BERLIN (Reuters) - In a return to the national political stage, former German Chancellor Gerhard Schroeder criticised his successor Angela Merkel for failing to build on his welfare reforms and raising Berlin’s euro zone crisis bill by acting too slow and too late.
The 68-year old Schroeder, a Social Democrat (SPD), has kept a low profile since being beaten by Merkel in a tight election in 2005, giving the occasional interview but largely staying out of the national limelight.
But on the 10th anniversary of his controversial “Agenda 2010” reforms, Schroeder returned to Berlin, sat in on a meeting with SPD lawmakers, and held a news conference with Frank-Walter Steinmeier, his former chief of staff and loser to Merkel in the last election in 2009.

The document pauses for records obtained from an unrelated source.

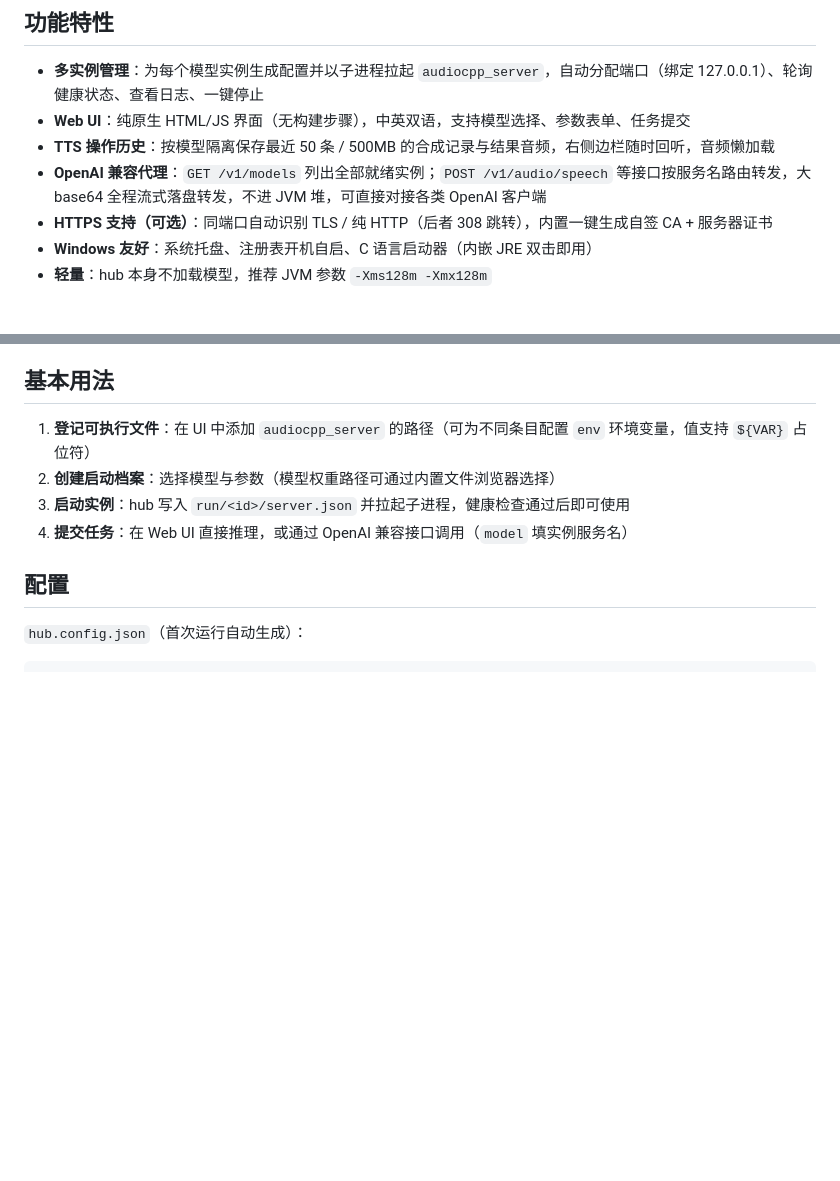
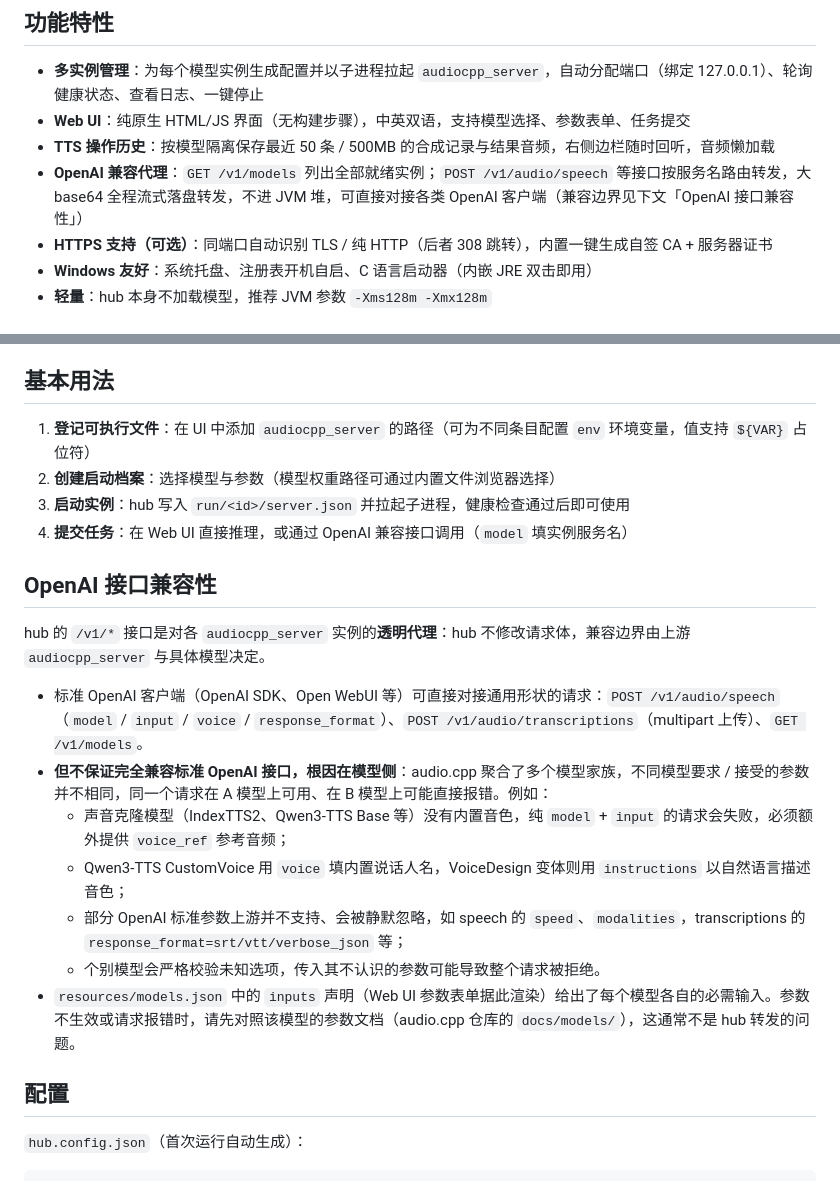
Before and after one commit to IIIIIllllIIIIIlllll/audio.cpp-hub, a Markdown page: README.md, 2 parts joined by grey strips. GitHub-like rendering; blank space fills up the shorter version.

```diff
--- a/README.md
+++ b/README.md
@@ -11,7 +11,7 @@
 - **多实例管理**：为每个模型实例生成配置并以子进程拉起 `audiocpp_server`，自动分配端口（绑定 127.0.0.1）、轮询健康状态、查看日志、一键停止
 - **Web UI**：纯原生 HTML/JS 界面（无构建步骤），中英双语，支持模型选择、参数表单、任务提交
 - **TTS 操作历史**：按模型隔离保存最近 50 条 / 500MB 的合成记录与结果音频，右侧边栏随时回听，音频懒加载
-- **OpenAI 兼容代理**：`GET /v1/models` 列出全部就绪实例；`POST /v1/audio/speech` 等接口按服务名路由转发，大 base64 全程流式落盘转发，不进 JVM 堆，可直接对接各类 OpenAI 客户端
+- **OpenAI 兼容代理**：`GET /v1/models` 列出全部就绪实例；`POST /v1/audio/speech` 等接口按服务名路由转发，大 base64 全程流式落盘转发，不进 JVM 堆，可直接对接各类 OpenAI 客户端（兼容边界见下文「OpenAI 接口兼容性」）
 - **HTTPS 支持（可选）**：同端口自动识别 TLS / 纯 HTTP（后者 308 跳转），内置一键生成自签 CA + 服务器证书
 - **Windows 友好**：系统托盘、注册表开机自启、C 语言启动器（内嵌 JRE 双击即用）
 - **轻量**：hub 本身不加载模型，推荐 JVM 参数 `-Xms128m -Xmx128m`
@@ -51,6 +51,18 @@ java -cp "build/classes:lib/*" org.mark.audiocpp.hub.AudioHubServer   # Linux
 2. **创建启动档案**：选择模型与参数（模型权重路径可通过内置文件浏览器选择）
 3. **启动实例**：hub 写入 `run/<id>/server.json` 并拉起子进程，健康检查通过后即可使用
 4. **提交任务**：在 Web UI 直接推理，或通过 OpenAI 兼容接口调用（`model` 填实例服务名）
+
+## OpenAI 接口兼容性
+
+hub 的 `/v1/*` 接口是对各 `audiocpp_server` 实例的**透明代理**：hub 不修改请求体，兼容边界由上游 `audiocpp_server` 与具体模型决定。
+
+- 标准 OpenAI 客户端（OpenAI SDK、Open WebUI 等）可直接对接通用形状的请求：`POST /v1/audio/speech`（`model` / `input` / `voice` / `response_format`）、`POST /v1/audio/transcriptions`（multipart 上传）、`GET /v1/models`。
+- **但不保证完全兼容标准 OpenAI 接口，根因在模型侧**：audio.cpp 聚合了多个模型家族，不同模型要求 / 接受的参数并不相同，同一个请求在 A 模型上可用、在 B 模型上可能直接报错。例如：
+  - 声音克隆模型（IndexTTS2、Qwen3-TTS Base 等）没有内置音色，纯 `model` + `input` 的请求会失败，必须额外提供 `voice_ref` 参考音频；
+  - Qwen3-TTS CustomVoice 用 `voice` 填内置说话人名，VoiceDesign 变体则用 `instructions` 以自然语言描述音色；
+  - 部分 OpenAI 标准参数上游并不支持、会被静默忽略，如 speech 的 `speed`、`modalities`，transcriptions 的 `response_format=srt/vtt/verbose_json` 等；
+  - 个别模型会严格校验未知选项，传入其不认识的参数可能导致整个请求被拒绝。
+- `resources/models.json` 中的 `inputs` 声明（Web UI 参数表单据此渲染）给出了每个模型各自的必需输入。参数不生效或请求报错时，请先对照该模型的参数文档（audio.cpp 仓库的 `docs/models/`），这通常不是 hub 转发的问题。
 
 ## 配置
 
```
Also changed, not shown: README_EN.md (+13 -1 lines).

“I don’t think it would be unfair to her to say that she’s added nothing,” Schroeder, looking older but still boasting a full head of chestnut brown hair, said when asked about Merkel’s reform record.
“In Europe, Merkel always acted too late, which made everything more expensive,” he added.
Merkel, 58, is favoured to win a third term as chancellor in September and the SPD may be hoping that Schroeder’s appearance will give a boost to their struggling candidate Peer Steinbrueck, who served as finance minister in the “grand coalition” that ruled Germany from 2005-2009.
Schroeder’s reforms, which reduced income taxes, overhauled unemployment insurance and made the labour market more flexible by liberalising temporary work, initially pushed joblessness to a post-war high above 5 million.
The political storm that resulted sent Schroeder’s approval ratings plunging, turned him into a divisive figure within the SPD, and prompted him to call an early election which he lost narrowly to Merkel.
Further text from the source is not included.